MT. LAUREL, N.J. (WPVI) -- Americans were shocked when Black Panther star Chadwick Boseman died of colon cancer at the age of 43.
But his case wasn't so rare. Colon cancer rates among young and middle-age adults are rising.
A young South Jersey father knows first-hand.
Shortly before his son was born, Josh Batushansky scheduled a colonoscopy, to answer a nagging question about his grandfather.
"He passed away of colon cancer in his mid-40s. So that was the thing in the back of my mind that prompted me," says Josh.
His gastroenterologist thought the 32-year-old Josh was a little young, but he backed the colonoscopy.
The polyps that were found seemed benign. But...
"Two days later, I'm getting a call from the doctor himself, saying, we identified cancer, colon cancer," Josh recalls.

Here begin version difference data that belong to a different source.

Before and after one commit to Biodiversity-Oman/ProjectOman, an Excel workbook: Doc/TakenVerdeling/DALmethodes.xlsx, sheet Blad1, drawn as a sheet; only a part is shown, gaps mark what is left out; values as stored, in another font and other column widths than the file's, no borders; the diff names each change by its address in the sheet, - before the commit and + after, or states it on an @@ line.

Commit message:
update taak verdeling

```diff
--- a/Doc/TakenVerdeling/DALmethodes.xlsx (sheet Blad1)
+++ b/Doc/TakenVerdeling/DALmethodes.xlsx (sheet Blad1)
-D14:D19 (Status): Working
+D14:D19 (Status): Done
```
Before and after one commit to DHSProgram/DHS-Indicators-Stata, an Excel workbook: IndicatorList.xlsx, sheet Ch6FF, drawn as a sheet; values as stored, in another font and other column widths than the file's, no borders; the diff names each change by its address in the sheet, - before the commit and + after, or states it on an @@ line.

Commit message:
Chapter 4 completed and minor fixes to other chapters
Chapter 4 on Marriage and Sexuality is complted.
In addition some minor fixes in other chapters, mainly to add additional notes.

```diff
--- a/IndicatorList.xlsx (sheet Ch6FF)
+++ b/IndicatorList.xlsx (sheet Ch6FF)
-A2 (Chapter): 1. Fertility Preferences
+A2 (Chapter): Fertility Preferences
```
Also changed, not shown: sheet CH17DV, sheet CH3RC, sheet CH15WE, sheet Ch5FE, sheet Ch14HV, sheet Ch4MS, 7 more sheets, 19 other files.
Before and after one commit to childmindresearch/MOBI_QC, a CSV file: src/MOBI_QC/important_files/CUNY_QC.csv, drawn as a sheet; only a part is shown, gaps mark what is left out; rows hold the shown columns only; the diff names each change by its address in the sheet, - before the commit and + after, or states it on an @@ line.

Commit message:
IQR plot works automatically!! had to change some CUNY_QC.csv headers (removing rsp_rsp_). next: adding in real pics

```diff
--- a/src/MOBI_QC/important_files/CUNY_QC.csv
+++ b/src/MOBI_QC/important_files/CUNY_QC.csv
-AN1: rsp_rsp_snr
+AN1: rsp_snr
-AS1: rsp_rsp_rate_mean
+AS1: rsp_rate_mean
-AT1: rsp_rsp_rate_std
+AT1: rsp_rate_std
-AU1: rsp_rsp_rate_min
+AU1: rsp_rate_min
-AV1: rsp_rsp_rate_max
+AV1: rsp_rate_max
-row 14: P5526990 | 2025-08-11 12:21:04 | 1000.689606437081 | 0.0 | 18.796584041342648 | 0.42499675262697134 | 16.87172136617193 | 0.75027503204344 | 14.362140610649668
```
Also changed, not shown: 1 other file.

And a few weeks later, surgeons at Fox Chase Cancer Center removed part of Josh's colon.
"There's still a myth out there that young people don't get colorectal cancer," says Dr. Vanessa Wookey, a medical oncologist at Fox Chase Cancer Center.
But Dr. Wookey says statistics tell a different story. Since 1995, colon cancer has doubled in those under 55. And it's often more advanced.
One theory says the American diet is a factor.
"Emerging theories center, centering on the microbiome, or the bacteria that live in our gut," she says.
Dr. Wookey says screening should start at 45 for those with an average risk, and earlier for higher-risk people.
She says there are several test options, however, colonoscopy remains the best.
"It's not just to detect cancer, it's also important for preventing cancer, as it can - during a colonoscopy, polyps that may eventually turn into cancer are removed," Dr. Wookey notes.
The next year, Josh needed eight months of chemotherapy for several tumors in his lung.
But when it was done, one tumor was gone. The other had shrunk.
"And in August of 2015, I had the lower left portion of my lung resected or removed," he says.
Nearly eight years later, Josh remains cancer-free, enjoying fatherhood, and tirelessly speaking out.
"Early detection is the only way to stop it. Without that, the cancer wins. And the lessons that cancer teaches you can be very harsh," he notes.
Dr. Wookey says to lower your colon cancer risk - limit processed meats like deli meat, bacon, or ham; cut back on sugary beverages; exercise and keep a healthy weight, and don't smoke.